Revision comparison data
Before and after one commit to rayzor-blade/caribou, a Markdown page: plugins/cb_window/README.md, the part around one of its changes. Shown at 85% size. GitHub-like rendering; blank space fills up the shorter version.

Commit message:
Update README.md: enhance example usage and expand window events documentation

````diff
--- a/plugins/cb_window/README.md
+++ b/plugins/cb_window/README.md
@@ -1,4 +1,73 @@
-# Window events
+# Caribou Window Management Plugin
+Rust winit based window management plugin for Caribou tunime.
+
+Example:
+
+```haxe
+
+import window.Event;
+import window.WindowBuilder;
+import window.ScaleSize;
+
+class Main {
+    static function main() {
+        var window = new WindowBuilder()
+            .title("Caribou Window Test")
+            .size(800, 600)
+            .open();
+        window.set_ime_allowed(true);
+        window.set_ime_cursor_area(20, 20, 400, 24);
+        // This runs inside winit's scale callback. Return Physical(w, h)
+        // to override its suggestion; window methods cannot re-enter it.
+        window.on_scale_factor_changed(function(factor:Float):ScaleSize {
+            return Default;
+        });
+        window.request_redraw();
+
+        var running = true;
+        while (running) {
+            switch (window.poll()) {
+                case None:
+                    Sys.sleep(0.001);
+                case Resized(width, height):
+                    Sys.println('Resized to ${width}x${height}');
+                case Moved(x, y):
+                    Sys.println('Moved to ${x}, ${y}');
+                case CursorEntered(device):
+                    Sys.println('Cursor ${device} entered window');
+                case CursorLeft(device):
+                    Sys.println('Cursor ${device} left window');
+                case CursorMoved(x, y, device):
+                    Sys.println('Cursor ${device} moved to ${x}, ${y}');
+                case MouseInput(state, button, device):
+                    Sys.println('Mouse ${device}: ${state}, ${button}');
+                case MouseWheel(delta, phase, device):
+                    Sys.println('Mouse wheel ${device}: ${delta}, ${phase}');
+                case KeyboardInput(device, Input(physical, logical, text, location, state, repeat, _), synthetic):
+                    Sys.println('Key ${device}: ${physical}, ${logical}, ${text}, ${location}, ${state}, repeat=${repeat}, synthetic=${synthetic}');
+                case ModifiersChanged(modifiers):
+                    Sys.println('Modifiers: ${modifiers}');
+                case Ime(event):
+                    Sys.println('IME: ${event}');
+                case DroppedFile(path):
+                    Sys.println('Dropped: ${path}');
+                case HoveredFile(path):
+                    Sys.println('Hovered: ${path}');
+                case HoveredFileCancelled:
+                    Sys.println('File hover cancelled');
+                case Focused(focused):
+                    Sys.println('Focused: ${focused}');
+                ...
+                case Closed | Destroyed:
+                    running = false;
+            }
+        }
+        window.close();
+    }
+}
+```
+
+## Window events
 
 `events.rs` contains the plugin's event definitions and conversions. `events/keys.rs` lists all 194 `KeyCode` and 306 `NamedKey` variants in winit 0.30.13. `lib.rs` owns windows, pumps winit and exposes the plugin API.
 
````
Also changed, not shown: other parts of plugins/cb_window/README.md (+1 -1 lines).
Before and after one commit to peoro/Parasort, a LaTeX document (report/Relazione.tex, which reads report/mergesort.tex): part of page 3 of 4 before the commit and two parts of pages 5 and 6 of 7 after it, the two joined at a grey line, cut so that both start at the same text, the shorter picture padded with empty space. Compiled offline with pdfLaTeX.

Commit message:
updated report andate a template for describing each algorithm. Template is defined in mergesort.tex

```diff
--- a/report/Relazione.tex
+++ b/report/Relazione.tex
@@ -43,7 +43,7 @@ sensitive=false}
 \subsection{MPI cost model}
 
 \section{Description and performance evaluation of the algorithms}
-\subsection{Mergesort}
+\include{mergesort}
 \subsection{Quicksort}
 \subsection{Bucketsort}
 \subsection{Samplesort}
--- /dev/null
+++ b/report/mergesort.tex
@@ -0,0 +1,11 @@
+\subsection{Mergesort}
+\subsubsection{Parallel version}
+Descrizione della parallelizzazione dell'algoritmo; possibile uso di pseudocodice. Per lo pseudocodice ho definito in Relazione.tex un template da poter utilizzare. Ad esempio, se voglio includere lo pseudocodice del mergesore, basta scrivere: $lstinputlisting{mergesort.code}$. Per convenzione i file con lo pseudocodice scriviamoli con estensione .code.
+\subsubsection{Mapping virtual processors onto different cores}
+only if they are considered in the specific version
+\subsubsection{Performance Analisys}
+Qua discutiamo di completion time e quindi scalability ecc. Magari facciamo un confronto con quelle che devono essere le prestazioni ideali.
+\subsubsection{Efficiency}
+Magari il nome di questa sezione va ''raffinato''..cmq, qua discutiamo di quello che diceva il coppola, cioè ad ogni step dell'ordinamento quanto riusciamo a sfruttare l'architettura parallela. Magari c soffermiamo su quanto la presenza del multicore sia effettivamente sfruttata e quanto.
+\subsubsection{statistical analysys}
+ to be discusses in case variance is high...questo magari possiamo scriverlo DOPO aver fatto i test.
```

[Work instruction]
Would you set down all of the entries again, word for word?

[Answer to this problem]
Before and after one commit to rayzor-blade/caribou, a Markdown page: plugins/cb_window/README.md, the part around one of its changes. Shown at 85% size. GitHub-like rendering; blank space fills up the shorter version.

Commit message:
Update README.md: enhance example usage and expand window events documentation

````diff
--- a/plugins/cb_window/README.md
+++ b/plugins/cb_window/README.md
@@ -1,4 +1,73 @@
-# Window events
+# Caribou Window Management Plugin
+Rust winit based window management plugin for Caribou tunime.
+
+Example:
+
+```haxe
+
+import window.Event;
+import window.WindowBuilder;
+import window.ScaleSize;
+
+class Main {
+    static function main() {
+        var window = new WindowBuilder()
+            .title("Caribou Window Test")
+            .size(800, 600)
+            .open();
+        window.set_ime_allowed(true);
+        window.set_ime_cursor_area(20, 20, 400, 24);
+        // This runs inside winit's scale callback. Return Physical(w, h)
+        // to override its suggestion; window methods cannot re-enter it.
+        window.on_scale_factor_changed(function(factor:Float):ScaleSize {
+            return Default;
+        });
+        window.request_redraw();
+
+        var running = true;
+        while (running) {
+            switch (window.poll()) {
+                case None:
+                    Sys.sleep(0.001);
+                case Resized(width, height):
+                    Sys.println('Resized to ${width}x${height}');
+                case Moved(x, y):
+                    Sys.println('Moved to ${x}, ${y}');
+                case CursorEntered(device):
+                    Sys.println('Cursor ${device} entered window');
+                case CursorLeft(device):
+                    Sys.println('Cursor ${device} left window');
+                case CursorMoved(x, y, device):
+                    Sys.println('Cursor ${device} moved to ${x}, ${y}');
+                case MouseInput(state, button, device):
+                    Sys.println('Mouse ${device}: ${state}, ${button}');
+                case MouseWheel(delta, phase, device):
+                    Sys.println('Mouse wheel ${device}: ${delta}, ${phase}');
+                case KeyboardInput(device, Input(physical, logical, text, location, state, repeat, _), synthetic):
+                    Sys.println('Key ${device}: ${physical}, ${logical}, ${text}, ${location}, ${state}, repeat=${repeat}, synthetic=${synthetic}');
+                case ModifiersChanged(modifiers):
+                    Sys.println('Modifiers: ${modifiers}');
+                case Ime(event):
+                    Sys.println('IME: ${event}');
+                case DroppedFile(path):
+                    Sys.println('Dropped: ${path}');
+                case HoveredFile(path):
+                    Sys.println('Hovered: ${path}');
+                case HoveredFileCancelled:
+                    Sys.println('File hover cancelled');
+                case Focused(focused):
+                    Sys.println('Focused: ${focused}');
+                ...
+                case Closed | Destroyed:
+                    running = false;
+            }
+        }
+        window.close();
+    }
+}
+```
+
+## Window events
 
 `events.rs` contains the plugin's event definitions and conversions. `events/keys.rs` lists all 194 `KeyCode` and 306 `NamedKey` variants in winit 0.30.13. `lib.rs` owns windows, pumps winit and exposes the plugin API.
 
````
Also changed, not shown: other parts of plugins/cb_window/README.md (+1 -1 lines).
Before and after one commit to peoro/Parasort, a LaTeX document (report/Relazione.tex, which reads report/mergesort.tex): part of page 3 of 4 before the commit and two parts of pages 5 and 6 of 7 after it, the two joined at a grey line, cut so that both start at the same text, the shorter picture padded with empty space. Compiled offline with pdfLaTeX.

Commit message:
updated report andate a template for describing each algorithm. Template is defined in mergesort.tex

```diff
--- a/report/Relazione.tex
+++ b/report/Relazione.tex
@@ -43,7 +43,7 @@ sensitive=false}
 \subsection{MPI cost model}
 
 \section{Description and performance evaluation of the algorithms}
-\subsection{Mergesort}
+\include{mergesort}
 \subsection{Quicksort}
 \subsection{Bucketsort}
 \subsection{Samplesort}
--- /dev/null
+++ b/report/mergesort.tex
@@ -0,0 +1,11 @@
+\subsection{Mergesort}
+\subsubsection{Parallel version}
+Descrizione della parallelizzazione dell'algoritmo; possibile uso di pseudocodice. Per lo pseudocodice ho definito in Relazione.tex un template da poter utilizzare. Ad esempio, se voglio includere lo pseudocodice del mergesore, basta scrivere: $lstinputlisting{mergesort.code}$. Per convenzione i file con lo pseudocodice scriviamoli con estensione .code.
+\subsubsection{Mapping virtual processors onto different cores}
+only if they are considered in the specific version
+\subsubsection{Performance Analisys}
+Qua discutiamo di completion time e quindi scalability ecc. Magari facciamo un confronto con quelle che devono essere le prestazioni ideali.
+\subsubsection{Efficiency}
+Magari il nome di questa sezione va ''raffinato''..cmq, qua discutiamo di quello che diceva il coppola, cioè ad ogni step dell'ordinamento quanto riusciamo a sfruttare l'architettura parallela. Magari c soffermiamo su quanto la presenza del multicore sia effettivamente sfruttata e quanto.
+\subsubsection{statistical analysys}
+ to be discusses in case variance is high...questo magari possiamo scriverlo DOPO aver fatto i test.
```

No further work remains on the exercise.